[Activity]:
Please show every line from the entries that carries the word "integración".

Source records
______________________________

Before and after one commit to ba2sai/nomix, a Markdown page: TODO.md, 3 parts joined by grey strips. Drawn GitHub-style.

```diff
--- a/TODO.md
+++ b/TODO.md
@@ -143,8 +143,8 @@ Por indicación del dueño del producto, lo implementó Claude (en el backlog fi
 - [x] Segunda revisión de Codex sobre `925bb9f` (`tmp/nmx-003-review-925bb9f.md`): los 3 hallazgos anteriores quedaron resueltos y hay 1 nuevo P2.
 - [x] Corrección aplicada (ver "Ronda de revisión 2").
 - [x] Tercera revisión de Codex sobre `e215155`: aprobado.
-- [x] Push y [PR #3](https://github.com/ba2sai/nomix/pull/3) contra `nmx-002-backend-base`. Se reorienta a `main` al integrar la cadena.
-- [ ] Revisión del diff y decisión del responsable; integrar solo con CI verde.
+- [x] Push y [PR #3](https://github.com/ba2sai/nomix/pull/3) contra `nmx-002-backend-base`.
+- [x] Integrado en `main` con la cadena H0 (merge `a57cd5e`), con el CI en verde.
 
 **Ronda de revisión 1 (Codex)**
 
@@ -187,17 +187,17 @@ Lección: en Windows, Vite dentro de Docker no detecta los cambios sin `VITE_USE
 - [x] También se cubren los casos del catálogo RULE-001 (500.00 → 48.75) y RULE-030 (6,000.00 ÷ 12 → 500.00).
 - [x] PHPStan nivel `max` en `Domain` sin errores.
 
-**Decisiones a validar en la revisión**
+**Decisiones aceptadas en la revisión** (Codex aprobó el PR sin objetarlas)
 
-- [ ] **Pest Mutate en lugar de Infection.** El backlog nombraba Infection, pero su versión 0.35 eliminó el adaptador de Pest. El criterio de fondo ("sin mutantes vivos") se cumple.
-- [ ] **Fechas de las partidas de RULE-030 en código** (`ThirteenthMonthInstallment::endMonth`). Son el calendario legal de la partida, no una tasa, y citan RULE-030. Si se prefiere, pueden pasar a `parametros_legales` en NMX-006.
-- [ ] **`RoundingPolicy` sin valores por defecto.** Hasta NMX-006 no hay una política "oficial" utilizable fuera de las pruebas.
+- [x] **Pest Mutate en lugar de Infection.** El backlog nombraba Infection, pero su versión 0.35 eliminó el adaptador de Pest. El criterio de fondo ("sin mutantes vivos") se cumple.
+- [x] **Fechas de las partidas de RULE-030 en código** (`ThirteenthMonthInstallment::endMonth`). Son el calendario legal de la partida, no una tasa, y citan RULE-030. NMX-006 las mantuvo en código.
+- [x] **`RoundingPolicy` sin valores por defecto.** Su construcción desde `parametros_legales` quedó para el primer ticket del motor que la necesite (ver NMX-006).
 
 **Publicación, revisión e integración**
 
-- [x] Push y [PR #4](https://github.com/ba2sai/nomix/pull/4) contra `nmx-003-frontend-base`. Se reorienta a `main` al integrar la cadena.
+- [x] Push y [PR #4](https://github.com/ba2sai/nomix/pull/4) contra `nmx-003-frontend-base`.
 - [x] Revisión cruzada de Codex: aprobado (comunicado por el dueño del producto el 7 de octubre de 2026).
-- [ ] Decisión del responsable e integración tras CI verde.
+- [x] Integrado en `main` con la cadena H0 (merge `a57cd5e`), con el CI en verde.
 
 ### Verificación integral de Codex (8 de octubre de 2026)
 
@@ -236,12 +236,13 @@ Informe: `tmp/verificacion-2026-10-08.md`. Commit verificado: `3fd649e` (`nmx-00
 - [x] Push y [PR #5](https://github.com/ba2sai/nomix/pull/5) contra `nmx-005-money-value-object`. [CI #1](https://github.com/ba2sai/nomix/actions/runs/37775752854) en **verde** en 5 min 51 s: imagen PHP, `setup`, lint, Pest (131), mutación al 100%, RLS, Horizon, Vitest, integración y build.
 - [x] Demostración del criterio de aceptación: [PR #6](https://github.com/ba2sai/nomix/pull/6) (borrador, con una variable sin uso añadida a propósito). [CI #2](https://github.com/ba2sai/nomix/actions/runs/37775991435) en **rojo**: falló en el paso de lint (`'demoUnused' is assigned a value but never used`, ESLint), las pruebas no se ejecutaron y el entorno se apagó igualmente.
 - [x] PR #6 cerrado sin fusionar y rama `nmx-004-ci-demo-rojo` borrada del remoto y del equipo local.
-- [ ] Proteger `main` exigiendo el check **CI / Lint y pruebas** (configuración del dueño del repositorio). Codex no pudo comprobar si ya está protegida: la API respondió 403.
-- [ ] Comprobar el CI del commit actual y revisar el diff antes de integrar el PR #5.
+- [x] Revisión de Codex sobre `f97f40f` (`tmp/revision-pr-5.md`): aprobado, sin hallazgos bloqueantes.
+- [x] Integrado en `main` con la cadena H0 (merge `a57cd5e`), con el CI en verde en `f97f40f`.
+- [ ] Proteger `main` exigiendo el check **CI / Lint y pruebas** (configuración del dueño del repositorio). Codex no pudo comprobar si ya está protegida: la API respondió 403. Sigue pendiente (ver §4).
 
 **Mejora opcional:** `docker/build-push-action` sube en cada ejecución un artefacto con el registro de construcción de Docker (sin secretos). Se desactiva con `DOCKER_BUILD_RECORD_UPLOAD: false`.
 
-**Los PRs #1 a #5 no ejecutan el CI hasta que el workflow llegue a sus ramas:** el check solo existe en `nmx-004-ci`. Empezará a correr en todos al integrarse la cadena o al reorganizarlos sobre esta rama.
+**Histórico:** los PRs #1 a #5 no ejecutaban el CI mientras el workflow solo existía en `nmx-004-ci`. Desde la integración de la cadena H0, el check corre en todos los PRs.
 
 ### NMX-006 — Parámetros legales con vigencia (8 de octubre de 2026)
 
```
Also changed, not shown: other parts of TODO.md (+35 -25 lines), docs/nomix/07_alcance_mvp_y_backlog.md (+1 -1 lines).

______________________________

[Result of the exercise]:
 **Publicación, revisión e integración**
-- [ ] Decisión del responsable e integración tras CI verde.
 - [x] Push y [PR #5](https://github.com/ba2sai/nomix/pull/5) contra `nmx-005-money-value-object`. [CI #1](https://github.com/ba2sai/nomix/actions/runs/37775752854) en **verde** en 5 min 51 s: imagen PHP, `setup`, lint, Pest (131), mutación al 100%, RLS, Horizon, Vitest, integración y build.
+**Histórico:** los PRs #1 a #5 no ejecutaban el CI mientras el workflow solo existía en `nmx-004-ci`. Desde la integración de la cadena H0, el check corre en todos los PRs.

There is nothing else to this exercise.